The Lees-McRae Theatre Arts program’s advocacy for the arts goes beyond preparing the next generation of theatre professionals and performing for the community. By sharing resources with other theatre organizations, the department can foster a love of live performance throughout the community.

Banner Elk Elementary and Lees-McRae Theatre Arts continued their longstanding partnership in December 2021 with the elementary school's production of "Frozen." The annual collaboration is one way the college can live up to its motto of “In the Mountains, Of the Mountains, For the Mountains.”

“This has been a yearly tradition since before I started working at Lees-McRae,” said Director of Theatre Arts Josh Yoder. “Theatre is about community—it brings people together to share stories. We are thrilled to be able to share our resources with the young theatre artists at Banner Elk Elementary each year, helping them create and share the magic of theatre for their classmates, teachers, and families.”

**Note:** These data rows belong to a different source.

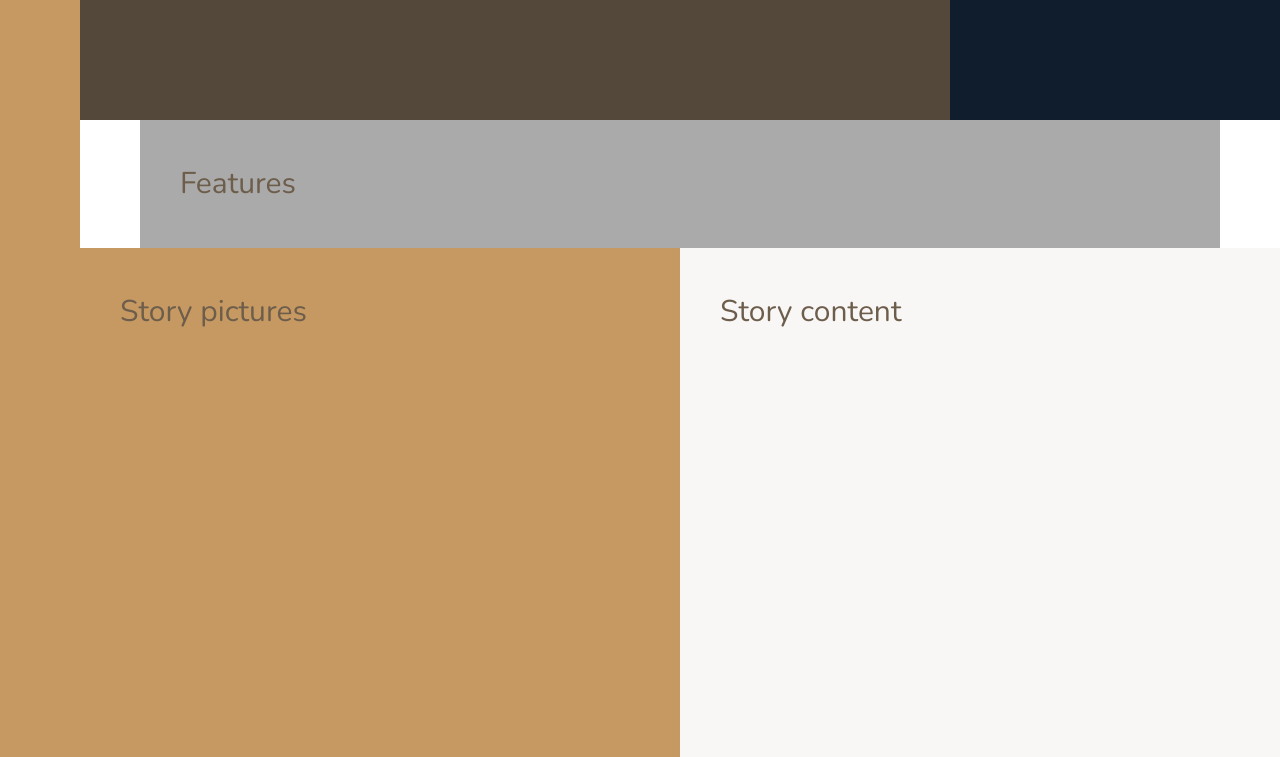
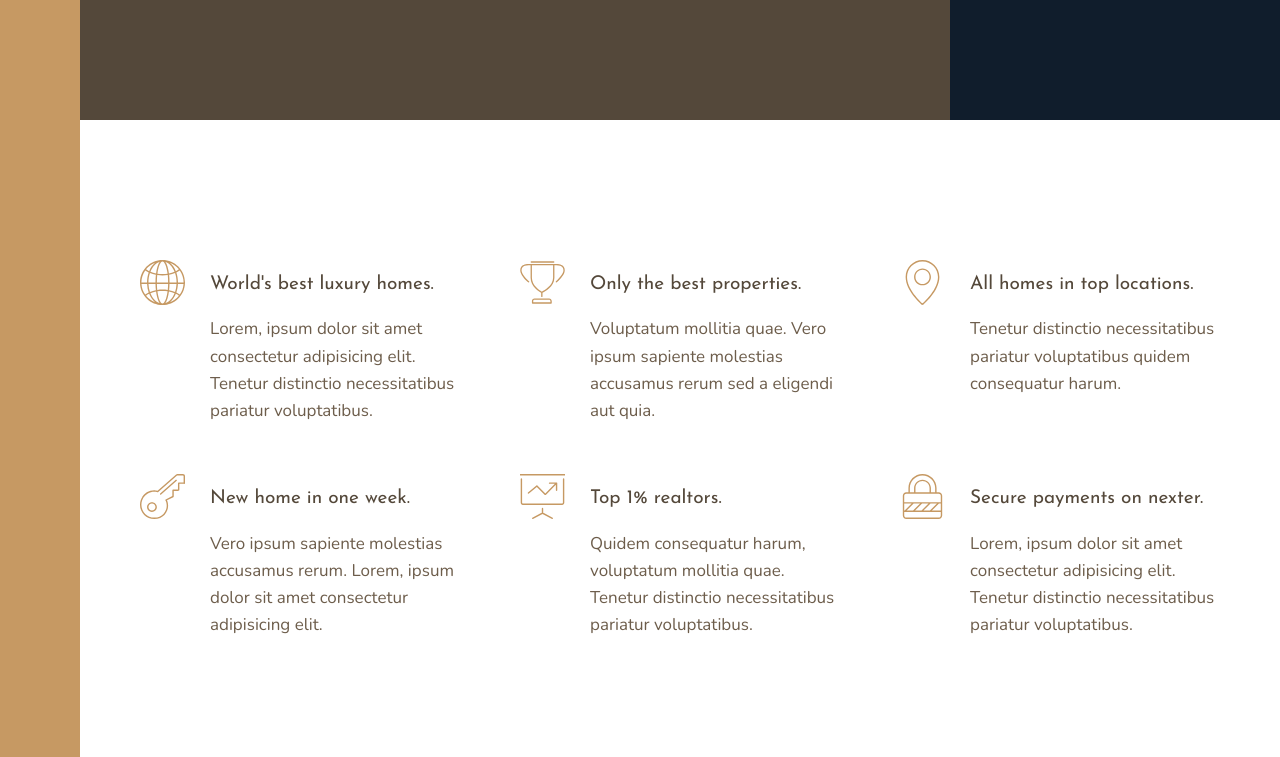
Before and after one commit to shrirangmhalgi/nexter, a website: page index.html in a window 1280 px wide. Shown: the part 520-1277 px from the top of the page. Drawn offline with nearby package versions, Linux system fonts and the light colour scheme.

Commit message:
built the features section

```diff
--- a/index.html
+++ b/index.html
@@ -26,7 +26,77 @@
       </div>
 
       <section class="features">
-        Features
+        <div class="feature">
+          <svg class="feature__icon">
+            <use xlink:href="img/sprite.svg#icon-global"></use>
+          </svg>
+          <h4 class="heading-4 heading-4--dark">
+            World's best luxury homes.
+          </h4>
+          <p class="feature__text">
+            Lorem, ipsum dolor sit amet consectetur adipisicing elit. Tenetur distinctio necessitatibus pariatur voluptatibus.
+          </p>
+        </div>
+
+        <div class="feature">
+          <svg class="feature__icon">
+            <use xlink:href="img/sprite.svg#icon-trophy"></use>
+          </svg>
+          <h4 class="heading-4 heading-4--dark">
+            Only the best properties.
+          </h4>
+          <p class="feature__text">
+            Voluptatum mollitia quae. Vero ipsum sapiente molestias accusamus rerum sed a eligendi aut quia.
+          </p>
+        </div>
+
+        <div class="feature">
+          <svg class="feature__icon">
+            <use xlink:href="img/sprite.svg#icon-map-pin"></use>
+          </svg>
+          <h4 class="heading-4 heading-4--dark">
+            All homes in top locations.
+          </h4>
+          <p class="feature__text">
+            Tenetur distinctio necessitatibus pariatur voluptatibus quidem consequatur harum.
+          </p>
+        </div>
+
+        <div class="feature">
+          <svg class="feature__icon">
+            <use xlink:href="img/sprite.svg#icon-key"></use>
+          </svg>
+          <h4 class="heading-4 heading-4--dark">
+            New home in one week.
+          </h4>
+          <p class="feature__text">
+            Vero ipsum sapiente molestias accusamus rerum. Lorem, ipsum dolor sit amet consectetur adipisicing elit.
+          </p>
+        </div>
+
+        <div class="feature">
+          <svg class="feature__icon">
+            <use xlink:href="img/sprite.svg#icon-presentation"></use>
+          </svg>
+          <h4 class="heading-4 heading-4--dark">
+            Top 1% realtors.
+          </h4>
+          <p class="feature__text">
+            Quidem consequatur harum, voluptatum mollitia quae. Tenetur distinctio necessitatibus pariatur voluptatibus.
+          </p>
+        </div>
+
+        <div class="feature">
+          <svg class="feature__icon">
+            <use xlink:href="img/sprite.svg#icon-lock"></use>
+          </svg>
+          <h4 class="heading-4 heading-4--dark">
+            Secure payments on nexter.
+          </h4>
+          <p class="feature__text">
+            Lorem, ipsum dolor sit amet consectetur adipisicing elit. Tenetur distinctio necessitatibus pariatur voluptatibus.
+          </p>
+        </div>
       </section>
 
       <div class="story__features">
--- a/sass/_base.scss
+++ b/sass/_base.scss
@@ -37,9 +37,4 @@ body{
   display: grid;
   grid-template-rows: 80vh min-content 40vw repeat(3, min-content);  //min-content adapts to the content
   grid-template-columns: [sidebar-start] 8rem [sidebar-end full-start] minmax(6rem, 1fr) [center-start]repeat(8, [col-start] minmax(min-content, 14rem) [col-end]) [center-end] minmax(6rem, 1fr) [full-end];
-
-  & > *{
-    padding: 40px;
-    font-size: 3rem;
-  }
 }
--- a/sass/_features.scss
+++ b/sass/_features.scss
@@ -1,4 +1,31 @@
 .features{
-  background-color: $color-grey-light-2;
   grid-column: center-start / center-end;
+
+  margin: 15rem 0;
+
+  display: grid;
+  //grid-template-columns: repeat(3, 1fr);
+  grid-template-columns: repeat(auto-fit, minmax(25rem, 1fr));
+  grid-gap: 6rem;
+  align-items: start;
+
 }
+
+.feature{
+  display: grid;
+  grid-template-columns: min-content 1fr;
+  grid-row-gap: 1.5rem;
+  grid-column-gap: 2.5rem;
+
+  &__icon{
+    fill: $color-primary;
+    width: 4.5rem;
+    height: 4.5rem;
+    grid-row: 1 / span 2;//-1; //-1 is the end of explicit grid
+    transform: translateY(-1rem);
+  }
+
+  &__text{
+    font-size: 1.7rem;
+  }
+}
--- a/sass/_typography.scss
+++ b/sass/_typography.scss
@@ -0,0 +1,29 @@
+%heading{
+  font-family: $font-display;
+  font-weight: 400;
+}
+
+.heading-1{
+  @extend %heading;
+}
+
+.heading-2{
+  @extend %heading;
+}
+
+.heading-3{
+  @extend %heading;
+}
+
+.heading-4{
+  @extend %heading;
+  font-size: 1.9rem;
+
+  &--light{
+    color: $color-grey-light-1;
+  }
+
+  &--dark{
+    color: $color-grey-dark-1;
+  }
+}
```
Also changed, not shown: css/style.css.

Justin Carver, the principal of Banner Elk Elementary, said “Our partnership with the Lees-McRae theatre department is a game changer for our students. It allows Lees-McRae to aid a small school trying to put on productions to influence both the community and a life-long passion for theater arts with our students.”

With one of the largest costume collections in western North Carolina and a sizable inventory of props and set pieces, the college is well positioned to assist other local productions. This year, pieces designed for the fall show “In the Green” ended up being a perfect fit for the Banner Elk Elementary staging of “Frozen.” In particular, the door of Jutta’s cell became the door separating princesses Anna and Elsa, and a large window unit that played a pivotal role in the Lees-McRae show was altered to look like stained glass in the “Frozen” castle set.

Scott Koenig, the technical director for Theatre Arts, said that the elementary school was able to browse the costumes and sets to find anything that could work for their show. A few pieces received small modifications—two benches were fitted with headboards to become two beds, and a pair of silver gates came back gold and sporting the Arendelle crest. The ability to use and reuse set pieces extends their value long after the initial creation and allows Lees-McRae to spread the joy of theatre.

“Arts are important,” said Koenig. “There’s lots of empirical evidence that strong arts in schools improves academic outcomes for students, and there’s anecdotal evidence that it helps with social skills.”

As the relationship between Banner Elk Elementary and Lees-McRae continues to flourish, Yoder hopes to extend that benefit to other schools in the area.

“Outreach is important for any theatre organization, and it’s valuable for our students to see the impact that they can make in their community beyond the plays we produce,” he said.

(Photo credit: Kerri Ledford)

Read more about the Banner Elk Elementary production of “Frozen”

By Emily WebbJanuary 06, 2022